Girls, this is tough stuff! It seems so simple - be humble, be kind, trust God. It's seems like no-brainer Christianity. But it's really challenging stuff to apply.
I think someone could casually read through this book - skipping the study questions - and enjoy it for it's stories and girlfriendy style. It can be a quick, easy read. And they might conclude, "That was a nice overview of basic Christian principals."
Oh, but I believe it's so much more than a simple overview - I think the stuff in these chapters is where the rubber meets the road in our journey to become like Christ. It has been in my life. I can memorize the order of the books of the Bible. I can debate with you who wrote the book of Hebrews and whether or not Song of Solomon is a literal or allegorical story. But what really matters is how I love God and love others.
And how I handle my pride and ego.
So back to her question. The answer is at no point are we free to retaliate according to God's Word. But there's a difference between confronting in love and retaliating. There is a difference between holding someone accountable for their actions and retaliating against them. The challenge is to check your motives and make sure your "holding accountable" isn't really retaliation in disguise.
Retaliation is driven by the desire to hurt someone back. To get revenge, or get "even" as we call it. It's the, "I'll get you my, little pretty, and your little dog too!" sentiment. That is different than confronting someone in love about their sin with the hopes of restoring them. Or, letting someone know that they've hurt you repeatedly, and you've forgiven them, but you feel the need to distance yourself some in this relationship but will continue to pray for them.
In the movies we see some guy cheating on his girl repeatedly while telling her she's the only one he is dating. We get mad for her. We want him to be punished. Finally, she finds out about it and goes to the other girl's house. Finding his car out front when he is supposedly at work, she slashes all four tires. And we stop eating popcorn long enough to cheer for her. Yeah, that serves him right! He had that coming. That'll teach him! I know, I cheer too.
It makes for a satisfying plot line - or a hit song for Carrie Underwood - but really, it's no example we should follow. We're to choose door #3, take it to Christ, and leave the "teaching" to Him. Oh, and resolve to pick a better boyfriend next time. (wink)
We do not have to be doormats, but we do have to be righteous in all our dealings - even when we feel hurt. Not easy. Clear, but not simple. It takes restraint. This doesn't make us weak, but strong.

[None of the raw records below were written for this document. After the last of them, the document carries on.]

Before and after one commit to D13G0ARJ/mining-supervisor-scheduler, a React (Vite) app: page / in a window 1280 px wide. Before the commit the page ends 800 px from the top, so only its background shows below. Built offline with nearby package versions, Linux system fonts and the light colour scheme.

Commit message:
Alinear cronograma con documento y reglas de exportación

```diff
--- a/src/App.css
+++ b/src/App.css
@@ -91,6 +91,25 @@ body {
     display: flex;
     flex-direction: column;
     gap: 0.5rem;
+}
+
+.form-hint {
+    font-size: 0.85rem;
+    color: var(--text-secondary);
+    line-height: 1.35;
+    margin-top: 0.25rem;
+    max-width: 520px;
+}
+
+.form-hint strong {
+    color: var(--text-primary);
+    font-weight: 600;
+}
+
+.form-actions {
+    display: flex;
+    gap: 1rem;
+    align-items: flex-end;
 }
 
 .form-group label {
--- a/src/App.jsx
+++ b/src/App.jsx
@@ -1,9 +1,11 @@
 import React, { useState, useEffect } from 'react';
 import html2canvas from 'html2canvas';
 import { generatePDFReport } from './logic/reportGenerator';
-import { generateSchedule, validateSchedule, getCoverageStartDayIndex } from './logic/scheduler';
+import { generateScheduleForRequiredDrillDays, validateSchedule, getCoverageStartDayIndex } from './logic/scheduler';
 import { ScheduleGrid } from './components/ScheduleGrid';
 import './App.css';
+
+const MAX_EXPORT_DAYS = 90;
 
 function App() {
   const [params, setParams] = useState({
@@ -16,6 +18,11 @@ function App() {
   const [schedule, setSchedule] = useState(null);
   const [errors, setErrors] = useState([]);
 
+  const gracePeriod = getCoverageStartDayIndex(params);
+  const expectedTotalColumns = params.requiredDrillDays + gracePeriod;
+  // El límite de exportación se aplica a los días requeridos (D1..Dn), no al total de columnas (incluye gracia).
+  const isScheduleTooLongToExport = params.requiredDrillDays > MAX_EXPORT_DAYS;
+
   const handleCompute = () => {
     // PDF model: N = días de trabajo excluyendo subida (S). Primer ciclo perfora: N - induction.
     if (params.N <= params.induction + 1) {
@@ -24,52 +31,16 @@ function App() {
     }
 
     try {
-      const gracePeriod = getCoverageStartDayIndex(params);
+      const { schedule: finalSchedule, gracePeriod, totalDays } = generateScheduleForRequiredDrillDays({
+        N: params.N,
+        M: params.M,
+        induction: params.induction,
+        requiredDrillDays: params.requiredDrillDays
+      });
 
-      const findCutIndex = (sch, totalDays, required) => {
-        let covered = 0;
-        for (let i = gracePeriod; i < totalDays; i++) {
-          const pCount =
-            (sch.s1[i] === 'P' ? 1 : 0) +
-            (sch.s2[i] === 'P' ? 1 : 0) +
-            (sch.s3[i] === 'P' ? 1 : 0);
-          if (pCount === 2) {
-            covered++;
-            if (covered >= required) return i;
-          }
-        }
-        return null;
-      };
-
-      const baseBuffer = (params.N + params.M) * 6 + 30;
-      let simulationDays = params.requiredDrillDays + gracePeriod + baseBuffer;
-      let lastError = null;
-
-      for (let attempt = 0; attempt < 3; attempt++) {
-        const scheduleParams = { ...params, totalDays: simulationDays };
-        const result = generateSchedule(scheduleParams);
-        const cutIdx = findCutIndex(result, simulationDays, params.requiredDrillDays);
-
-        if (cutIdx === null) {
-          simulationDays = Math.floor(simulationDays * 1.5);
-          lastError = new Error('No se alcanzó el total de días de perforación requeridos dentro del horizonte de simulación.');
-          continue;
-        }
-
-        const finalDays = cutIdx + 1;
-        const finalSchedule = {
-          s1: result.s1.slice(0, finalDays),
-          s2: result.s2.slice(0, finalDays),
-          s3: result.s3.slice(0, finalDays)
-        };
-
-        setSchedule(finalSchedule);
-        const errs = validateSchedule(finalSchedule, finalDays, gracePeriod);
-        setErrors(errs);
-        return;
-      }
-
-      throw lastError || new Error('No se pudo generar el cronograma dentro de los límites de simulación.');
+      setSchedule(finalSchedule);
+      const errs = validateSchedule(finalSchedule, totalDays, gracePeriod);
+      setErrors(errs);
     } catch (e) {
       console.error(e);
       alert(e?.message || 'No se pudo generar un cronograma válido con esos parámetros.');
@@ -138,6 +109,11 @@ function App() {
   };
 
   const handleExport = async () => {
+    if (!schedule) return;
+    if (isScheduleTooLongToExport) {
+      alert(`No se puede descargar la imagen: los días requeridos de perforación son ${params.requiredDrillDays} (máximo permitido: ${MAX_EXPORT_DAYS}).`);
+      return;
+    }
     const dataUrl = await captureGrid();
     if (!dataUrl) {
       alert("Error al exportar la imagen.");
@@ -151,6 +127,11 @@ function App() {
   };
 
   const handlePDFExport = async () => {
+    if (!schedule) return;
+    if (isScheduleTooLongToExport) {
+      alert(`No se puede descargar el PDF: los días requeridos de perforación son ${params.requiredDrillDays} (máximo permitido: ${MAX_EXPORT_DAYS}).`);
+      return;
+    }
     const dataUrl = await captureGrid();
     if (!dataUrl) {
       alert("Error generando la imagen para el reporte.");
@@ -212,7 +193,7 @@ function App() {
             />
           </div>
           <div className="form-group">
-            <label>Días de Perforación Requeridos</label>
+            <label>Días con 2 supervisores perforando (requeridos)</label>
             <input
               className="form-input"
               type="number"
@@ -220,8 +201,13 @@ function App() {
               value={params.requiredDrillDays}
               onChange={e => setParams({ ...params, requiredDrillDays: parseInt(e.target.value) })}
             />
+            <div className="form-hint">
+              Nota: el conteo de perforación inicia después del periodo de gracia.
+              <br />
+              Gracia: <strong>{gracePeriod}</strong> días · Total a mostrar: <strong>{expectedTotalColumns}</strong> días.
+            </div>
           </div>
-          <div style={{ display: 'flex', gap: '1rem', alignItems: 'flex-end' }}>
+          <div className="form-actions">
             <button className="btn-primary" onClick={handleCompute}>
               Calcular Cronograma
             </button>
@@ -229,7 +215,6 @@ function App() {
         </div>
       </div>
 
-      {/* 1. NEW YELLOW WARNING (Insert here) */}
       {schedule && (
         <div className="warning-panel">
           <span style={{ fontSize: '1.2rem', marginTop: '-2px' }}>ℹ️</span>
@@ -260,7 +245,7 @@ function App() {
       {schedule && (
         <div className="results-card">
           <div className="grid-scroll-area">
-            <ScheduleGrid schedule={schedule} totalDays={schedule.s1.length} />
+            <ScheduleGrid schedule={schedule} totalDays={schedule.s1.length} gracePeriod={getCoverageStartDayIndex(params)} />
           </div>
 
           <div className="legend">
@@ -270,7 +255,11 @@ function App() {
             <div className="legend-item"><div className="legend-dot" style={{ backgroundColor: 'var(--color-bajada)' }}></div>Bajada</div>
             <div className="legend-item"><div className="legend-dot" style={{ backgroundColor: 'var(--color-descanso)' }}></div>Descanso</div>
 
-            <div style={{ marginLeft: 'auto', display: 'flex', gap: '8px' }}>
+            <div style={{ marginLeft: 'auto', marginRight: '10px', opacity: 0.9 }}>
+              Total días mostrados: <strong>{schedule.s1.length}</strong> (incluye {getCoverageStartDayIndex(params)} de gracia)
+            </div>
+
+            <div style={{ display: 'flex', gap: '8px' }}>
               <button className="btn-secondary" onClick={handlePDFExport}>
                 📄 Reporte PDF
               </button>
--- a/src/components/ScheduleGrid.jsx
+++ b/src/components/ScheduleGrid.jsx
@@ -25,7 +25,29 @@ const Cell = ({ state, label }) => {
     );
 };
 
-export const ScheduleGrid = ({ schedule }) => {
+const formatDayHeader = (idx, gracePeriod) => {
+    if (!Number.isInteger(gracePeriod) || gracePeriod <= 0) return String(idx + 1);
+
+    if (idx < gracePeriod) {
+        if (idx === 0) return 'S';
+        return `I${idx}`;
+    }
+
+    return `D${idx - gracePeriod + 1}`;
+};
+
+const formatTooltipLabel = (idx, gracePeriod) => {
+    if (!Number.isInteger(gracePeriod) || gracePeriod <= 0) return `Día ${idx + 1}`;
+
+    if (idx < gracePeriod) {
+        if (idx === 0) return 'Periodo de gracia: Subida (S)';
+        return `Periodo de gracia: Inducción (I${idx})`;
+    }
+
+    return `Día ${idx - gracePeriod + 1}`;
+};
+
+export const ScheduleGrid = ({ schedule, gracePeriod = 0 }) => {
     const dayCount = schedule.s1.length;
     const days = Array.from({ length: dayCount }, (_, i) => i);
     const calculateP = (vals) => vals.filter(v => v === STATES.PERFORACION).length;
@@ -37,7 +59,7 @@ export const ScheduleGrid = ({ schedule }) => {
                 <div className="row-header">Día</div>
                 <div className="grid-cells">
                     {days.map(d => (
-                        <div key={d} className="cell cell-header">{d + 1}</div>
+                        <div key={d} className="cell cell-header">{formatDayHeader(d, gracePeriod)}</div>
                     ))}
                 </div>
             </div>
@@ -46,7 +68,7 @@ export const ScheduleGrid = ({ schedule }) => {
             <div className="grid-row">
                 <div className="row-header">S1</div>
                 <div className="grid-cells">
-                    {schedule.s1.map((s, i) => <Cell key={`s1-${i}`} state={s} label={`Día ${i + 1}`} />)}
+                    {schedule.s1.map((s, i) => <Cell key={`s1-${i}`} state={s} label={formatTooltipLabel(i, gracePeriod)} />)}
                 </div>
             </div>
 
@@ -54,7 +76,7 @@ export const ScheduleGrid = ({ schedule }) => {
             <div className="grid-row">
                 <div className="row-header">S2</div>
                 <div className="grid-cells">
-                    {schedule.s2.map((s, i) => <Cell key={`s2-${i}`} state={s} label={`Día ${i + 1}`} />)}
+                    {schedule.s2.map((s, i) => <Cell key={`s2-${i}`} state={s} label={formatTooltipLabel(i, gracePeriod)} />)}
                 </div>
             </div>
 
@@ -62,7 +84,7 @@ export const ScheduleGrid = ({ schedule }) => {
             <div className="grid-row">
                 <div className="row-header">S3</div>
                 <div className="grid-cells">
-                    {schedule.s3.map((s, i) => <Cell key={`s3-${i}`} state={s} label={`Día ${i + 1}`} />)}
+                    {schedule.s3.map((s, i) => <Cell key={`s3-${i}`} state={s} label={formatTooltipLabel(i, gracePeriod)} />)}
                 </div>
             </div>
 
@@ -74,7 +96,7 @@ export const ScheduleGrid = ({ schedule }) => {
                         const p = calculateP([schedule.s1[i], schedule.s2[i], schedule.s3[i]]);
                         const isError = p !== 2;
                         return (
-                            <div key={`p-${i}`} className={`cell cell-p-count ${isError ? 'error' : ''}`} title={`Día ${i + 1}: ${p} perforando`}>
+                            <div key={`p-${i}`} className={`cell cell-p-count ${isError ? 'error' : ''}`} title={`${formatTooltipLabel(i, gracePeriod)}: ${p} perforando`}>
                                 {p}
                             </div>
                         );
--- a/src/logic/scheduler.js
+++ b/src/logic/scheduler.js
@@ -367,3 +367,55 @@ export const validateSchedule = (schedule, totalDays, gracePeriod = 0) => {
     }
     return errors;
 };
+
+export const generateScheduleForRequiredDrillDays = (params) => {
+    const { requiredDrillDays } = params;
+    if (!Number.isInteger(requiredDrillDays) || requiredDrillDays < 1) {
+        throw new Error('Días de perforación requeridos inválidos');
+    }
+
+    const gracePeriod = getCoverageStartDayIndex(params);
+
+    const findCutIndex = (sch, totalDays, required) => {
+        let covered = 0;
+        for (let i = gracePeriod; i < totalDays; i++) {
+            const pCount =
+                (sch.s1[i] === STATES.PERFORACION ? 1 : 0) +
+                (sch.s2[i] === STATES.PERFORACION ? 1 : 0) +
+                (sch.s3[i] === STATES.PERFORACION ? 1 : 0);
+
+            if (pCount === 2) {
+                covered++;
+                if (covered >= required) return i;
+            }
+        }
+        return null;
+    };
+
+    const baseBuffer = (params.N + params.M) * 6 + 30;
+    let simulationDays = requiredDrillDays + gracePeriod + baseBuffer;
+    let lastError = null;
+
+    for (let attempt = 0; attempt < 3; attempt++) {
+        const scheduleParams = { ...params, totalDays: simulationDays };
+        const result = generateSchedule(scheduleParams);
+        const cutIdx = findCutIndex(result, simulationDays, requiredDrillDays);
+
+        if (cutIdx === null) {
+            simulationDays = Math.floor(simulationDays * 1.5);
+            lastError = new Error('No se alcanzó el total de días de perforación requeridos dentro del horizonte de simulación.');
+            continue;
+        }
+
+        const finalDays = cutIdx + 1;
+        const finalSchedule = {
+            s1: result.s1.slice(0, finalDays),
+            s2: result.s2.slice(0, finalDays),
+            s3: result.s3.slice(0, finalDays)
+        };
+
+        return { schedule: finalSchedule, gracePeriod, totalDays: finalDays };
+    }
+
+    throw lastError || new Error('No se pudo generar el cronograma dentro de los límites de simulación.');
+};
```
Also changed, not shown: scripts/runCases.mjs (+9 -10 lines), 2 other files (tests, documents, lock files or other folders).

And it makes Christ - our defender - pleased.
To read more on the topic of overlooking offsenses and little interpersonal slights, check out this post.

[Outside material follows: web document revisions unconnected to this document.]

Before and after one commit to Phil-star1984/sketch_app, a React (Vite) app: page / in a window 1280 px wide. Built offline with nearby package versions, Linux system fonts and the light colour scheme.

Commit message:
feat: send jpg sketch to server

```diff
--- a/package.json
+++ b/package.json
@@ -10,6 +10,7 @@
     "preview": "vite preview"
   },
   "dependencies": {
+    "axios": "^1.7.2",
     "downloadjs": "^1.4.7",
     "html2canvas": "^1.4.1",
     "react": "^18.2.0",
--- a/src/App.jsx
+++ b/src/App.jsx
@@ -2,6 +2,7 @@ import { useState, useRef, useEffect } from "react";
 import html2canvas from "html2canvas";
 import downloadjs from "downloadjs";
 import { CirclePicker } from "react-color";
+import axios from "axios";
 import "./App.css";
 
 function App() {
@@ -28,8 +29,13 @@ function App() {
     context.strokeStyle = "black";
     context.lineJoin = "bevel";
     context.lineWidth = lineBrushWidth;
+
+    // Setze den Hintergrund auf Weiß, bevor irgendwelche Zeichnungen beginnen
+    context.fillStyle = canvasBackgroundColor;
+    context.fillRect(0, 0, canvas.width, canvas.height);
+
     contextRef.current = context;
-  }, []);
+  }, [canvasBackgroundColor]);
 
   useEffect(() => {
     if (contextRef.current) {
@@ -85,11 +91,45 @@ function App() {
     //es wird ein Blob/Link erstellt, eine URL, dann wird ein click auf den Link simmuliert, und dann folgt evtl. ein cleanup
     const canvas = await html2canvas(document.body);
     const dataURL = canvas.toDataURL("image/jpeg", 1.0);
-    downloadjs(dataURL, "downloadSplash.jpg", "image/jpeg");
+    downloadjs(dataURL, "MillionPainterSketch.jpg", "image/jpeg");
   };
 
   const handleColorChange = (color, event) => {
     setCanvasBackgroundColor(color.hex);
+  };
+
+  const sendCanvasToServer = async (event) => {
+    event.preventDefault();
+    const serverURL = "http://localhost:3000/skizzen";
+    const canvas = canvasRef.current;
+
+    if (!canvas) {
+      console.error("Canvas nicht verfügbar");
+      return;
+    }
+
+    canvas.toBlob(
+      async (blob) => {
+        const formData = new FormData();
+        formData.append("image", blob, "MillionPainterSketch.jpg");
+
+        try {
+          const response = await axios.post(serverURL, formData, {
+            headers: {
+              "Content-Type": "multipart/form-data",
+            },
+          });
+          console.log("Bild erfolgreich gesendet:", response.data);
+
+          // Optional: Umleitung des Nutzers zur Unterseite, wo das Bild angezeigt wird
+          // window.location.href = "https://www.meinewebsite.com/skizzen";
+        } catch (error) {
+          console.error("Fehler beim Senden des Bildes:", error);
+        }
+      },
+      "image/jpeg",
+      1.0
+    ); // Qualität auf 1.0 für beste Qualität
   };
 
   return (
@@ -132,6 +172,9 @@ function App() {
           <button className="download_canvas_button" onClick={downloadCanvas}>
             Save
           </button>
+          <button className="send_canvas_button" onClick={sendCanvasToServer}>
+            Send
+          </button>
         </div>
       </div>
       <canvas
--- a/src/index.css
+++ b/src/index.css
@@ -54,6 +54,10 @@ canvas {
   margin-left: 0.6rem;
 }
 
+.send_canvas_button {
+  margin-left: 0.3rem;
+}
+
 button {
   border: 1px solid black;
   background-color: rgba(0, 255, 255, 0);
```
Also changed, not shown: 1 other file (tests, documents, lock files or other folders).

Tomorrow I'll put another link-up here so if you've written an INS blog post you can share it.